[Structured diff data]
BEGIN
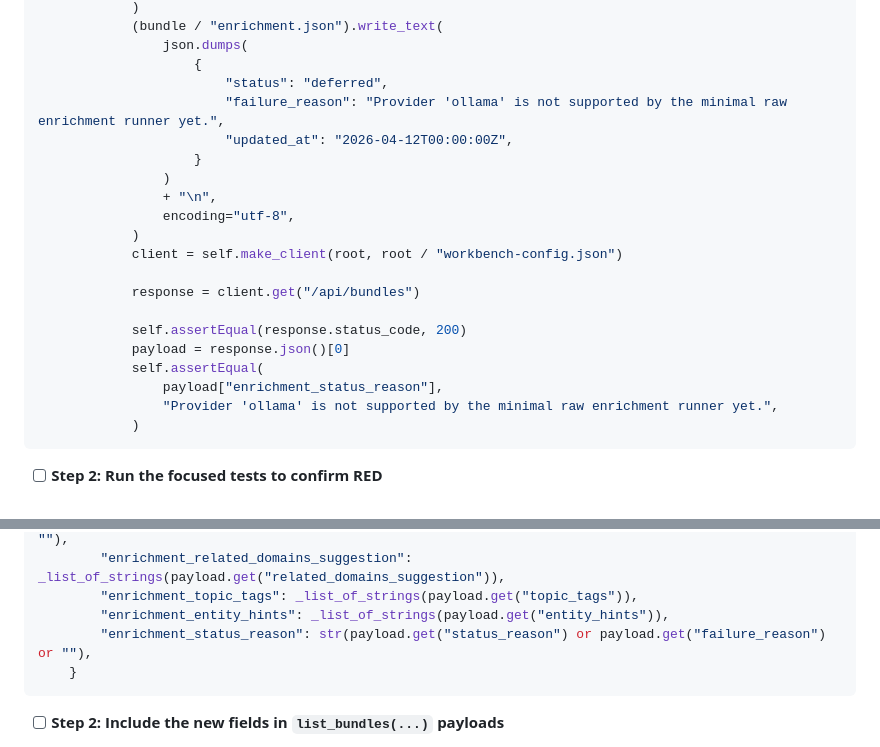
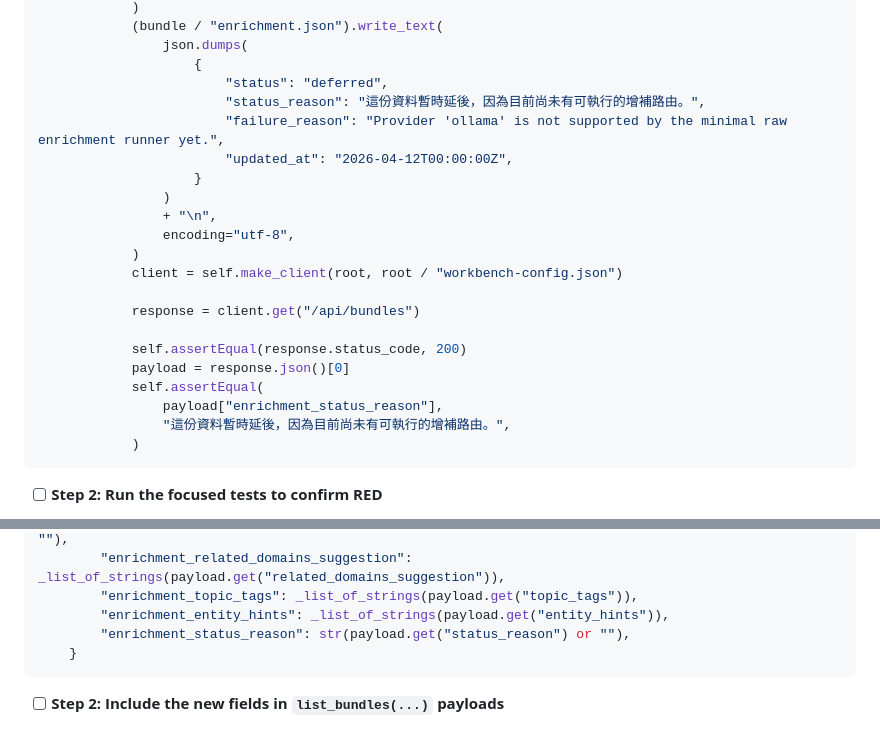
Before and after one commit to tonytien1980/Infinite_Lore, a Markdown page: docs/2026-04-12-quiet-enrichment-detail-inbox-implementation-plan.md, 2 parts joined by grey strips. Rendered like a GitHub page.

Commit message:
docs: refine quiet detail plan semantics

````diff
--- a/docs/2026-04-12-quiet-enrichment-detail-inbox-implementation-plan.md
+++ b/docs/2026-04-12-quiet-enrichment-detail-inbox-implementation-plan.md
@@ -132,6 +132,7 @@ and:
                 json.dumps(
                     {
                         "status": "deferred",
+                        "status_reason": "這份資料暫時延後，因為目前尚未有可執行的增補路由。",
                         "failure_reason": "Provider 'ollama' is not supported by the minimal raw enrichment runner yet.",
                         "updated_at": "2026-04-12T00:00:00Z",
                     }
@@ -147,7 +148,7 @@ and:
             payload = response.json()[0]
             self.assertEqual(
                 payload["enrichment_status_reason"],
-                "Provider 'ollama' is not supported by the minimal raw enrichment runner yet.",
+                "這份資料暫時延後，因為目前尚未有可執行的增補路由。",
             )
 ```
 
@@ -215,7 +216,7 @@ and, after validating the JSON object:
         "enrichment_related_domains_suggestion": _list_of_strings(payload.get("related_domains_suggestion")),
         "enrichment_topic_tags": _list_of_strings(payload.get("topic_tags")),
         "enrichment_entity_hints": _list_of_strings(payload.get("entity_hints")),
-        "enrichment_status_reason": str(payload.get("status_reason") or payload.get("failure_reason") or ""),
+        "enrichment_status_reason": str(payload.get("status_reason") or ""),
     }
 ```
 
````
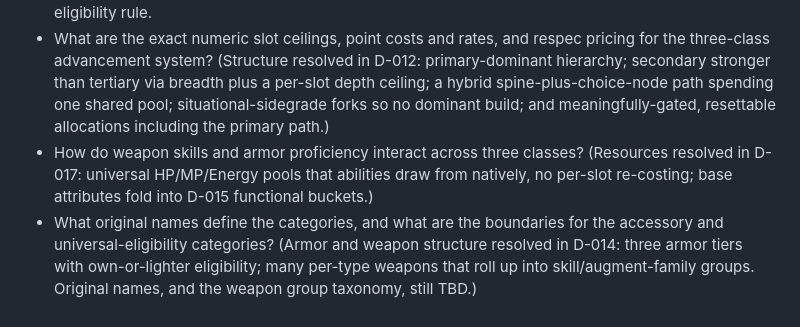
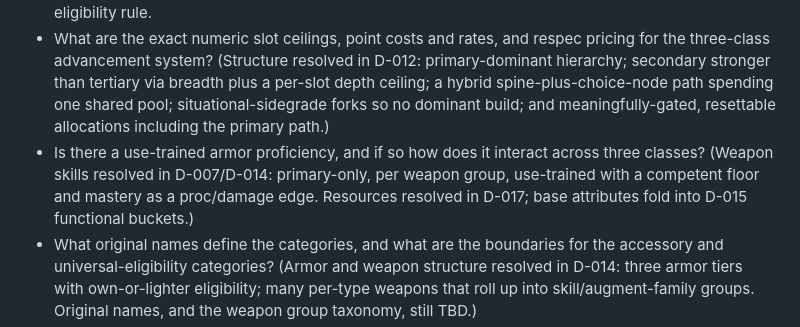
Before and after one commit to frank-grimes-jr/nightcap-mmo-proto, a Markdown page: docs/design/open-questions.md, the part around the change. Rendered like a GitHub page.

```diff
--- a/docs/design/open-questions.md
+++ b/docs/design/open-questions.md
@@ -22,7 +22,7 @@ These questions are intentionally unresolved. Do not silently answer them during
 - Which abilities can each class contribute from the secondary and tertiary slots?
 - Should a subclass ever expand *weapon or armor eligibility*, contrary to the current guardrail that the primary class alone sets it and subclasses never expand it (D-014, class-roster)? Parking-lot example: a dual-wield-capable rogue-like taken as secondary or tertiary granting dual-wield to a primary otherwise limited to two-handed or one-hand-and-shield. Would require reopening the D-014 eligibility rule.
 - What are the exact numeric slot ceilings, point costs and rates, and respec pricing for the three-class advancement system? (Structure resolved in D-012: primary-dominant hierarchy; secondary stronger than tertiary via breadth plus a per-slot depth ceiling; a hybrid spine-plus-choice-node path spending one shared pool; situational-sidegrade forks so no dominant build; and meaningfully-gated, resettable allocations including the primary path.)
-- How do weapon skills and armor proficiency interact across three classes? (Resources resolved in D-017: universal HP/MP/Energy pools that abilities draw from natively, no per-slot re-costing; base attributes fold into D-015 functional buckets.)
+- Is there a use-trained armor proficiency, and if so how does it interact across three classes? (Weapon skills resolved in D-007/D-014: primary-only, per weapon group, use-trained with a competent floor and mastery as a proc/damage edge. Resources resolved in D-017; base attributes fold into D-015 functional buckets.)
 - What original names define the categories, and what are the boundaries for the accessory and universal-eligibility categories? (Armor and weapon structure resolved in D-014: three armor tiers with own-or-lighter eligibility; many per-type weapons that roll up into skill/augment-family groups. Original names, and the weapon group taxonomy, still TBD.)
 - What are the exact bucket names, the full statistic list, which statistics are compound, and the numeric power-budget weights? (Structure resolved in D-015: role-based functional buckets, every bucket has a solo expression, procs are a functional dimension, and compound statistics trade spiking for breadth.)
 - How effective are subclass-supporting statistics when applied to the stronger secondary slot versus the more limited tertiary slot?
```
Also changed, not shown: CHANGES.md (+9 -0 lines), docs/design/decisions.md (+5 -1 lines).
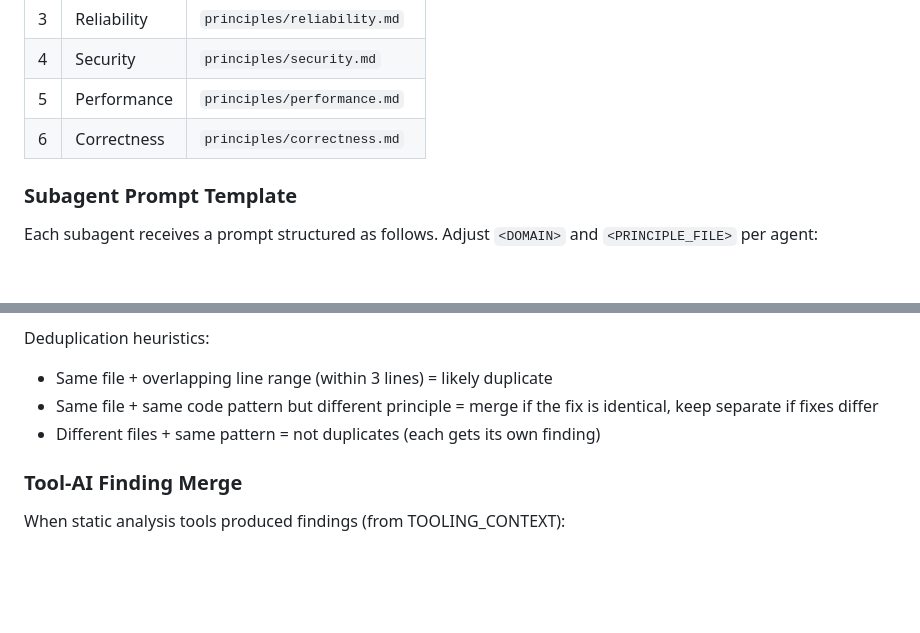
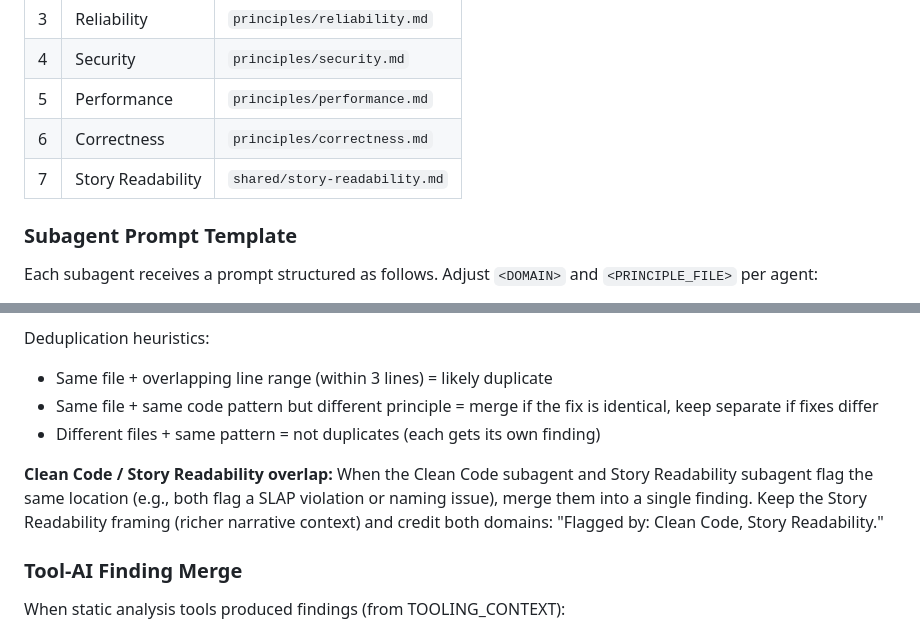
Before and after one commit to joesys/joesys-skills, a Markdown page: skills/code-review/SKILL.md, 2 parts joined by grey strips. Drawn GitHub-style; blank space fills up the shorter version.

```diff
--- a/skills/code-review/SKILL.md
+++ b/skills/code-review/SKILL.md
@@ -108,6 +108,7 @@ Dispatch **6 subagents simultaneously** via the Agent tool — all 6 in a single
 | 4 | Security | `principles/security.md` |
 | 5 | Performance | `principles/performance.md` |
 | 6 | Correctness | `principles/correctness.md` |
+| 7 | Story Readability | `shared/story-readability.md` |
 
 ### Subagent Prompt Template
 
@@ -251,6 +262,9 @@ Deduplication heuristics:
 - Same file + overlapping line range (within 3 lines) = likely duplicate
 - Same file + same code pattern but different principle = merge if the fix is identical, keep separate if fixes differ
 - Different files + same pattern = not duplicates (each gets its own finding)
+
+**Clean Code / Story Readability overlap:**
+When the Clean Code subagent and Story Readability subagent flag the same location (e.g., both flag a SLAP violation or naming issue), merge them into a single finding. Keep the Story Readability framing (richer narrative context) and credit both domains: "Flagged by: Clean Code, Story Readability."
 
 ### Tool-AI Finding Merge
 
```
Also changed, not shown: other parts of skills/code-review/SKILL.md (+13 -3 lines).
END
The entries above are to be reproduced exactly, with the pictures dropped.

Before and after one commit to tonytien1980/Infinite_Lore, a Markdown page: docs/2026-04-12-quiet-enrichment-detail-inbox-implementation-plan.md, 2 parts joined by grey strips. Rendered like a GitHub page.

Commit message:
docs: refine quiet detail plan semantics

````diff
--- a/docs/2026-04-12-quiet-enrichment-detail-inbox-implementation-plan.md
+++ b/docs/2026-04-12-quiet-enrichment-detail-inbox-implementation-plan.md
@@ -132,6 +132,7 @@ and:
                 json.dumps(
                     {
                         "status": "deferred",
+                        "status_reason": "這份資料暫時延後，因為目前尚未有可執行的增補路由。",
                         "failure_reason": "Provider 'ollama' is not supported by the minimal raw enrichment runner yet.",
                         "updated_at": "2026-04-12T00:00:00Z",
                     }
@@ -147,7 +148,7 @@ and:
             payload = response.json()[0]
             self.assertEqual(
                 payload["enrichment_status_reason"],
-                "Provider 'ollama' is not supported by the minimal raw enrichment runner yet.",
+                "這份資料暫時延後，因為目前尚未有可執行的增補路由。",
             )
 ```
 
@@ -215,7 +216,7 @@ and, after validating the JSON object:
         "enrichment_related_domains_suggestion": _list_of_strings(payload.get("related_domains_suggestion")),
         "enrichment_topic_tags": _list_of_strings(payload.get("topic_tags")),
         "enrichment_entity_hints": _list_of_strings(payload.get("entity_hints")),
-        "enrichment_status_reason": str(payload.get("status_reason") or payload.get("failure_reason") or ""),
+        "enrichment_status_reason": str(payload.get("status_reason") or ""),
     }
 ```
 
````
Before and after one commit to frank-grimes-jr/nightcap-mmo-proto, a Markdown page: docs/design/open-questions.md, the part around the change. Rendered like a GitHub page.

```diff
--- a/docs/design/open-questions.md
+++ b/docs/design/open-questions.md
@@ -22,7 +22,7 @@ These questions are intentionally unresolved. Do not silently answer them during
 - Which abilities can each class contribute from the secondary and tertiary slots?
 - Should a subclass ever expand *weapon or armor eligibility*, contrary to the current guardrail that the primary class alone sets it and subclasses never expand it (D-014, class-roster)? Parking-lot example: a dual-wield-capable rogue-like taken as secondary or tertiary granting dual-wield to a primary otherwise limited to two-handed or one-hand-and-shield. Would require reopening the D-014 eligibility rule.
 - What are the exact numeric slot ceilings, point costs and rates, and respec pricing for the three-class advancement system? (Structure resolved in D-012: primary-dominant hierarchy; secondary stronger than tertiary via breadth plus a per-slot depth ceiling; a hybrid spine-plus-choice-node path spending one shared pool; situational-sidegrade forks so no dominant build; and meaningfully-gated, resettable allocations including the primary path.)
-- How do weapon skills and armor proficiency interact across three classes? (Resources resolved in D-017: universal HP/MP/Energy pools that abilities draw from natively, no per-slot re-costing; base attributes fold into D-015 functional buckets.)
+- Is there a use-trained armor proficiency, and if so how does it interact across three classes? (Weapon skills resolved in D-007/D-014: primary-only, per weapon group, use-trained with a competent floor and mastery as a proc/damage edge. Resources resolved in D-017; base attributes fold into D-015 functional buckets.)
 - What original names define the categories, and what are the boundaries for the accessory and universal-eligibility categories? (Armor and weapon structure resolved in D-014: three armor tiers with own-or-lighter eligibility; many per-type weapons that roll up into skill/augment-family groups. Original names, and the weapon group taxonomy, still TBD.)
 - What are the exact bucket names, the full statistic list, which statistics are compound, and the numeric power-budget weights? (Structure resolved in D-015: role-based functional buckets, every bucket has a solo expression, procs are a functional dimension, and compound statistics trade spiking for breadth.)
 - How effective are subclass-supporting statistics when applied to the stronger secondary slot versus the more limited tertiary slot?
```
Also changed, not shown: CHANGES.md (+9 -0 lines), docs/design/decisions.md (+5 -1 lines).
Before and after one commit to joesys/joesys-skills, a Markdown page: skills/code-review/SKILL.md, 2 parts joined by grey strips. Drawn GitHub-style; blank space fills up the shorter version.

```diff
--- a/skills/code-review/SKILL.md
+++ b/skills/code-review/SKILL.md
@@ -108,6 +108,7 @@ Dispatch **6 subagents simultaneously** via the Agent tool — all 6 in a single
 | 4 | Security | `principles/security.md` |
 | 5 | Performance | `principles/performance.md` |
 | 6 | Correctness | `principles/correctness.md` |
+| 7 | Story Readability | `shared/story-readability.md` |
 
 ### Subagent Prompt Template
 
@@ -251,6 +262,9 @@ Deduplication heuristics:
 - Same file + overlapping line range (within 3 lines) = likely duplicate
 - Same file + same code pattern but different principle = merge if the fix is identical, keep separate if fixes differ
 - Different files + same pattern = not duplicates (each gets its own finding)
+
+**Clean Code / Story Readability overlap:**
+When the Clean Code subagent and Story Readability subagent flag the same location (e.g., both flag a SLAP violation or naming issue), merge them into a single finding. Keep the Story Readability framing (richer narrative context) and credit both domains: "Flagged by: Clean Code, Story Readability."
 
 ### Tool-AI Finding Merge
 
```
Also changed, not shown: other parts of skills/code-review/SKILL.md (+13 -3 lines).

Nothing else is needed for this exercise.